By: Alexandra Kinias –
I once asked my father, why it is that religion is written on IDs. We were driving back from school along the Alexandria shore, as we did every day for many years. Out of the window I would see the blue Mediterranean extending to the horizon. On warm days its crisp air carried the light scent of iodine that is distinctive of Mediterranean cities.
Without hesitation, my father responded that it was the government’s way to know whether to bury the homeless and those who died in accidents with no families to claim them in Muslim or Christian cemeteries. For a seven-years-old this explanation made perfect sense. My father sounded very convincing that it took me years before I questioned if and why the homeless cared to carry IDs.
My endless questions were always answered by my father. In fact the answers lived between the pages of his books that were piled up around the house.

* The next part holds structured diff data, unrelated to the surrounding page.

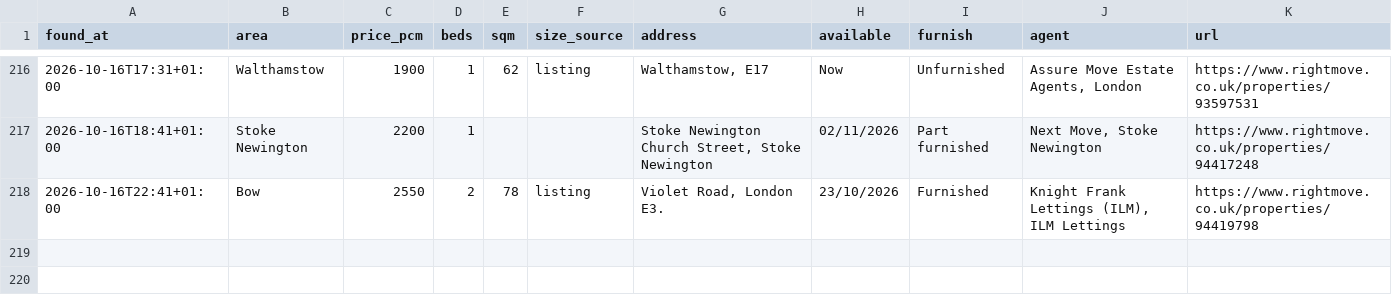
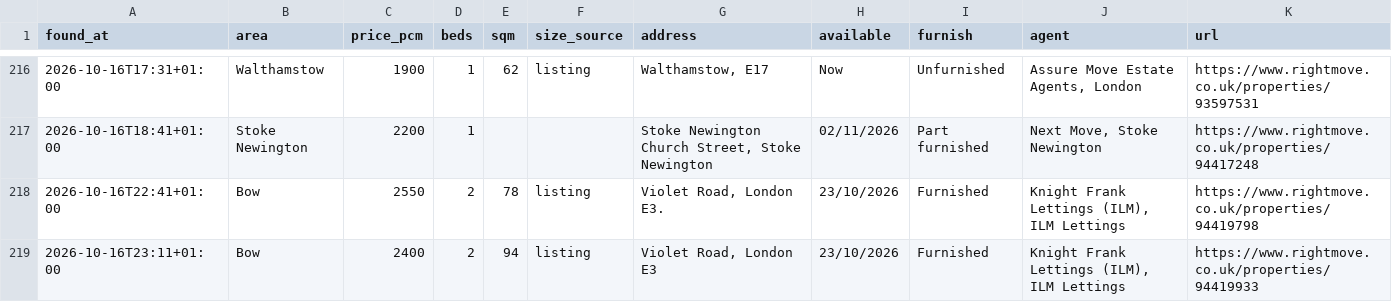
Before and after one commit to SBAIPEGSUE/flat-watch, a CSV file: matches.csv, drawn as a sheet; only a part is shown, gaps mark what is left out.

```diff
--- a/matches.csv
+++ b/matches.csv
@@ -218 +218,2 @@ found_at,area,price_pcm,beds,sqm,size_source,address,available,furnish,agent,url
 2026-10-16T22:41+01:00,Bow,2550,2,78,listing,"Violet Road, London E3.",23/10/2026,Furnished,"Knight Frank Lettings (ILM), ILM Lettings",https://www.rightmove.co.uk/properties/94419798
+2026-10-16T23:11+01:00,Bow,2400,2,94,listing,"Violet Road, London E3",23/10/2026,Furnished,"Knight Frank Lettings (ILM), ILM Lettings",https://www.rightmove.co.uk/properties/94419933
```
Also changed, not shown: 1 other file.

And before my twelfth birthday, we were both reading the same books.
My grandfather was a Moroccan sailor who left his oasis in the southern Moroccan Sahara to travel the world. He met the love of his life in Crete and they settled to Egypt. I met neither of them. My grandfather died at sea, I was told. My father inherited the love of the sea from his father. He also had a heart of a sailor and a soul of a gypsy. His boat was his second home, or maybe the first, depending on whom you asked. Together we sailed some rough seas. And this is not a metaphor.
Driving back from school was our bonding time. He was a great buddy; a child trapped in a man’s body. We spent hours playing with our toys and building projects together, which he genuinely enjoyed. We picked stray puppies from the streets and brought them home to my mother to feed. He taught me target shooting, bird hunting and fishing. But what I loved most about him was that he could stop the clock anytime an idea as important as showing me how to catch fish in a glass jar or flying a kite came to his mind.
I remember a summer afternoon together on the beach. He had a glass jar with a piece of bread inside it. I watched him as he covered the opening of the jar with a cloth, fastened a rubber band around it, and then cut a hole in the middle with his Swiss Knife. He immersed the jar under water between some rocks and we stood few steps away and watched as the little fish swam inside it.
My father was never punctual. But for him there was nothing more important than enjoying an intellectual conversation, experimenting with a new idea or driving for two hours to Cairo to show me the mask of King Tut, obviously because I had asked something about it, and plotting together later how to rob it from the Egyptian museum while eating ice-cream at our favorite place.
My father’s religious affiliation is not of any significance here, but what is important though is that he was born in a cosmopolitan society that was vibrant and tolerant. At the first half of the twentieth century religion was a very personal matter and people practiced their faith within the walls of their homes, mosques, churches and synagogues. My father was a manifestation of this society. Being well read, he could debate any of the religions as if he were a member of that particular faith. He could have easily passed as a Muslim, a Christian, a Jew, all of the above, or none of the above; I often wondered.
As years went by, the issue of ID cards became less intriguing. I no longer believed my father’s explanation of course, yet certain issues eventually become accepted as a way of life, even if they don’t make sense. Even Egyptians who view this issue as a form of discrimination and advocate for its removal, they proposed no plausible explanations to support their arguments for why it was written in the first place.
The discrimination against the Copts and Jews started in 641 A.D. shortly after the Islamic Conquest of Egypt. Non-Muslim subjects living in the lands that were conquered by the Muslims paid the jizya, an annual tax, in return for their protection, since they were neither allowed to carry weapons to defend themselves, nor to join the Muslim armies.
No official documents stated that, but presumably for that reason, people were then categorized according to their religion and somehow it was documented on their official papers. Egyptian Copts and Jews paid the jizya to the Muslim rulers from 641 A.D. until Mohamed Ali abolished this law in 1839. It is unclear, though, why religion still appeared on IDs, but most likely it was a decision made to avoid the wrath of the religious scholars who had strong influence over the people. In today’s society it serves nothing but creating prejudices between the various religious camps.
Over dinner at our favorite Pizza place I would have loved to disclose this revelation to my father and ask him if he knew that all along. My father lived large and enjoyed life to the extreme as he must have had a premonition that his life would be short lived. I lost him in a car accident shortly after I graduated from college. He died at a young age before I had time to ask him more questions about matters that I heard over the years, but never made sense to me. I always wanted to know if my disclosure had any relevance to why his family’s name was dropped from officials records after they settled in Egypt. As some lives end abruptly, their stories are left with no closure and it is left to our imagination to improvise and weave the end the way we like them to be.